*What to do*
Every line of the data below that holds the string "align" needs to be reported.

*Excerpted records*
------------------------------------------------------------
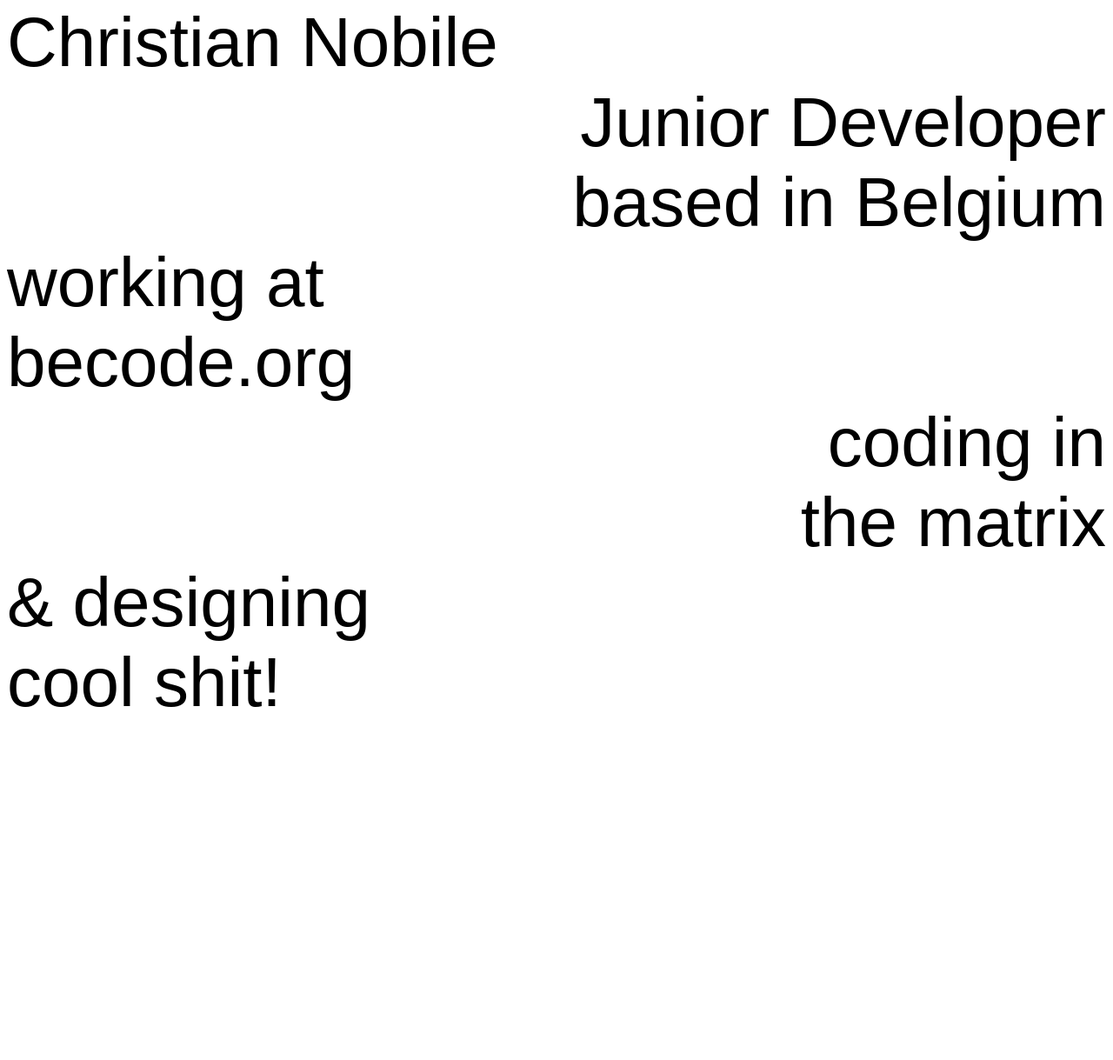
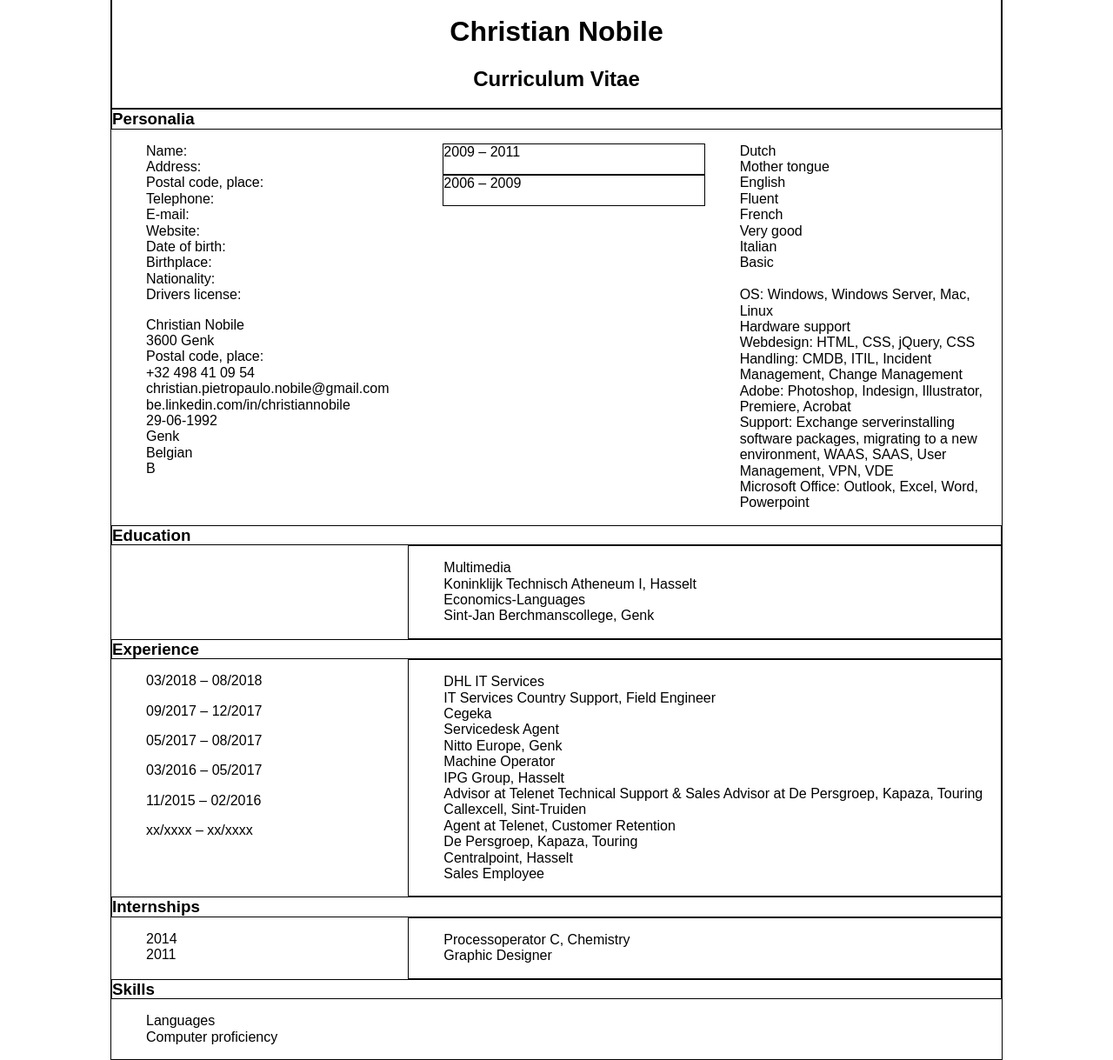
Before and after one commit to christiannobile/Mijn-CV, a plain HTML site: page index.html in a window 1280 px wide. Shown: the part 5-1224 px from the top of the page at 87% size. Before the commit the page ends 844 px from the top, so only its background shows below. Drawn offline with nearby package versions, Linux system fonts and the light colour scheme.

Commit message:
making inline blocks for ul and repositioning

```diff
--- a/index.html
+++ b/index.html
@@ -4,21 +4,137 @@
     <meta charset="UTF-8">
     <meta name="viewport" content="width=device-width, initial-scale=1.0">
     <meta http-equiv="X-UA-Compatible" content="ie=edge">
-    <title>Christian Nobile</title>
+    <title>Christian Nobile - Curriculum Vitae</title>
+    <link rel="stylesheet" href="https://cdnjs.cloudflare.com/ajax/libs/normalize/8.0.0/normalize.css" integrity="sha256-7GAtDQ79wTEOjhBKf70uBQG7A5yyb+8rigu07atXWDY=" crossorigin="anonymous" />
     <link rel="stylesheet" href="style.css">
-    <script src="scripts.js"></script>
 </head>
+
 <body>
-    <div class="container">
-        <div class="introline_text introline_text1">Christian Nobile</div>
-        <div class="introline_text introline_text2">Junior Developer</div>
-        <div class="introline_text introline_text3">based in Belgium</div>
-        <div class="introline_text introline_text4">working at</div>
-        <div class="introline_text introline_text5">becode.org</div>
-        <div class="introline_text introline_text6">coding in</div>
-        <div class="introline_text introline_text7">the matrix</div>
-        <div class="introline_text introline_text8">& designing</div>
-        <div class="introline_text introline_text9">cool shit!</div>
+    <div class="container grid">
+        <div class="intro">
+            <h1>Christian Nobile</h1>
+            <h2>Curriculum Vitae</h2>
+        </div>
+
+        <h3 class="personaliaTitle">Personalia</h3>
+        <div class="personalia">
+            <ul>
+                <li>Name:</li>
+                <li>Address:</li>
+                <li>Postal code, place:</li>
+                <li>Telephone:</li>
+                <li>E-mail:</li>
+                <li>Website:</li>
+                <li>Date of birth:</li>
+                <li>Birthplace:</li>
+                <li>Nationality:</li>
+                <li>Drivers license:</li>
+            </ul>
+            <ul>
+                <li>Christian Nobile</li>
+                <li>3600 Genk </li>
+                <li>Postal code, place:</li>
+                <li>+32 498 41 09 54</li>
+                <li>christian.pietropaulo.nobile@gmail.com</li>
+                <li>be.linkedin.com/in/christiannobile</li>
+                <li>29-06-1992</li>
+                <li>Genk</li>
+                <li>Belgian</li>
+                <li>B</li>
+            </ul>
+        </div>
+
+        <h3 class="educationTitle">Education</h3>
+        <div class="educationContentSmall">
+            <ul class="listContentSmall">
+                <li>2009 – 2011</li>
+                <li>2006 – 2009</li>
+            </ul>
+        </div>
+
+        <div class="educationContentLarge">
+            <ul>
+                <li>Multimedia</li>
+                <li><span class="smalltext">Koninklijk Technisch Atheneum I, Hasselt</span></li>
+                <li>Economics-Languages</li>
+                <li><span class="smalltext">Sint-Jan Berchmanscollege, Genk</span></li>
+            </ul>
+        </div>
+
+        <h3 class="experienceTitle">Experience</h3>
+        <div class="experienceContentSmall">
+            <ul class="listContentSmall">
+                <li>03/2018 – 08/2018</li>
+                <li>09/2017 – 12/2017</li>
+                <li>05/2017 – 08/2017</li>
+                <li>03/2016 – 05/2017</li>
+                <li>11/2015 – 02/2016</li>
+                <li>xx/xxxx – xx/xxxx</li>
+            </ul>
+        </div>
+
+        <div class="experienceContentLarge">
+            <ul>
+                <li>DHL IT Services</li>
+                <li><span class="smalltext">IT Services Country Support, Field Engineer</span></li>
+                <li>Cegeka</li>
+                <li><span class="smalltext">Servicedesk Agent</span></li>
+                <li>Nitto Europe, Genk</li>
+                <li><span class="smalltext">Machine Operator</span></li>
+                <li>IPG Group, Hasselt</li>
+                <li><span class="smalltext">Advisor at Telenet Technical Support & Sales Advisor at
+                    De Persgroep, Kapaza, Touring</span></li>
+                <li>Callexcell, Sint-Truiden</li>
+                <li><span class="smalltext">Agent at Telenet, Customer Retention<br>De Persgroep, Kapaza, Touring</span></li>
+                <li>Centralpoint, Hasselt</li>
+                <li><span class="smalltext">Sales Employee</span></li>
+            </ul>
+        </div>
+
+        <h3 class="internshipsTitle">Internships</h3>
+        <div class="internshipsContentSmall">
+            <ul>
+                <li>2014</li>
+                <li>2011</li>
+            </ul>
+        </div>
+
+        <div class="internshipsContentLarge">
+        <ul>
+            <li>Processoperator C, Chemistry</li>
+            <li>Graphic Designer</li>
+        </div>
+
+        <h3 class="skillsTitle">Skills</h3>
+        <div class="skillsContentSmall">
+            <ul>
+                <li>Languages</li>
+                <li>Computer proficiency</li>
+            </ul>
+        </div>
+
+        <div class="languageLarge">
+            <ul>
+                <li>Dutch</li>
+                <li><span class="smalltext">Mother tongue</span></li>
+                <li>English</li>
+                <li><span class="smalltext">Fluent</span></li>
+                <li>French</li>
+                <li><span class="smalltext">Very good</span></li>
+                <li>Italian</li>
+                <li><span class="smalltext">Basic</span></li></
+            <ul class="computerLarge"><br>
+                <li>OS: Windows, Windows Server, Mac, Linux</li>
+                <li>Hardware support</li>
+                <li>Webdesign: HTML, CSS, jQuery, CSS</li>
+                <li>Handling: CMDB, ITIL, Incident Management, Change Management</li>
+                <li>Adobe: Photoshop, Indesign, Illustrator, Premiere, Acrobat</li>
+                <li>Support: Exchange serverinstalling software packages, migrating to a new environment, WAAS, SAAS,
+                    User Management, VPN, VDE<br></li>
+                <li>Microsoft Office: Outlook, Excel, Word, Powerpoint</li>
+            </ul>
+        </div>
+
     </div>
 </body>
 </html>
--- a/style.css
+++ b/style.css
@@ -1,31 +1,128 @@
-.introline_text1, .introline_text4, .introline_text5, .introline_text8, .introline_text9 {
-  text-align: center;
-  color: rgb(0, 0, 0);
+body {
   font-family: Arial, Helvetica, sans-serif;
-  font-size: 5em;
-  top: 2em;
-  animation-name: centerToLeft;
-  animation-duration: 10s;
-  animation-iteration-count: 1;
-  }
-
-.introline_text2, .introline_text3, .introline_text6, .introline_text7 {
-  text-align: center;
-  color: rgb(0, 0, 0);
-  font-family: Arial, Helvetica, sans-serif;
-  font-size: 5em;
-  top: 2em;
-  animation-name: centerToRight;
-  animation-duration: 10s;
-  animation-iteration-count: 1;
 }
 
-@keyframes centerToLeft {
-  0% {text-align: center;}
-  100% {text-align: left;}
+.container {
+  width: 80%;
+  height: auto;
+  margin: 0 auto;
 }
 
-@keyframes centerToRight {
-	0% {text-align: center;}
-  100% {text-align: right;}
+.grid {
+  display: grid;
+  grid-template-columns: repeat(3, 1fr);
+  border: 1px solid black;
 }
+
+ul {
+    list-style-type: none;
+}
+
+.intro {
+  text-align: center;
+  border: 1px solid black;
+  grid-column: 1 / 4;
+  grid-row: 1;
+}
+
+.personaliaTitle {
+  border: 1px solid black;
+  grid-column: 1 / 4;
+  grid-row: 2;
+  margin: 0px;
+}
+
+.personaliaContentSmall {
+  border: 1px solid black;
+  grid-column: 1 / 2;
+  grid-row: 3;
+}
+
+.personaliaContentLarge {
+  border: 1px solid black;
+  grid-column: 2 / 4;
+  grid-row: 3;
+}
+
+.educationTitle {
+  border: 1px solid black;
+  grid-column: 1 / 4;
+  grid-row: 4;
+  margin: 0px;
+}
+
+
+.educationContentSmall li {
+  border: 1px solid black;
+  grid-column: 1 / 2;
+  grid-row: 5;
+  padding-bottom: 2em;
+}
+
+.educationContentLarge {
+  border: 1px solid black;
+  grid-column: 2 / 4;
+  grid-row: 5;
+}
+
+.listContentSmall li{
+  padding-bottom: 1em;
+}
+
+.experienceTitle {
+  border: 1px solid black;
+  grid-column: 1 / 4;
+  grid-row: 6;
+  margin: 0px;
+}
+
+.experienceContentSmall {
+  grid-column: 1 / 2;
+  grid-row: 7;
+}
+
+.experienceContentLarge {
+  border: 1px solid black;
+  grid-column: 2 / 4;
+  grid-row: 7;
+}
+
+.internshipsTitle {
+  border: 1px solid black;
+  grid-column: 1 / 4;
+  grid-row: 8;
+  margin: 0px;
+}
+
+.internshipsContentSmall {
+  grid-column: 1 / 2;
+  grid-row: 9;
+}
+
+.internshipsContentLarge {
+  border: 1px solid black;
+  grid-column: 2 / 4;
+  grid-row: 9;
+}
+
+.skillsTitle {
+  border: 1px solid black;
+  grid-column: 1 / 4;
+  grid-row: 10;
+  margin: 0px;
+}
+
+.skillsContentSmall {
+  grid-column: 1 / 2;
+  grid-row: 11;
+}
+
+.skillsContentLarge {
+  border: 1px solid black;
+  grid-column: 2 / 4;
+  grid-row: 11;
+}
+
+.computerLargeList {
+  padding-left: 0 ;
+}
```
------------------------------------------------------------
*Finished exercise*
-  text-align: center;
-  text-align: center;
-  0% {text-align: center;}
-  100% {text-align: left;}
-	0% {text-align: center;}
-  100% {text-align: right;}
+  text-align: center;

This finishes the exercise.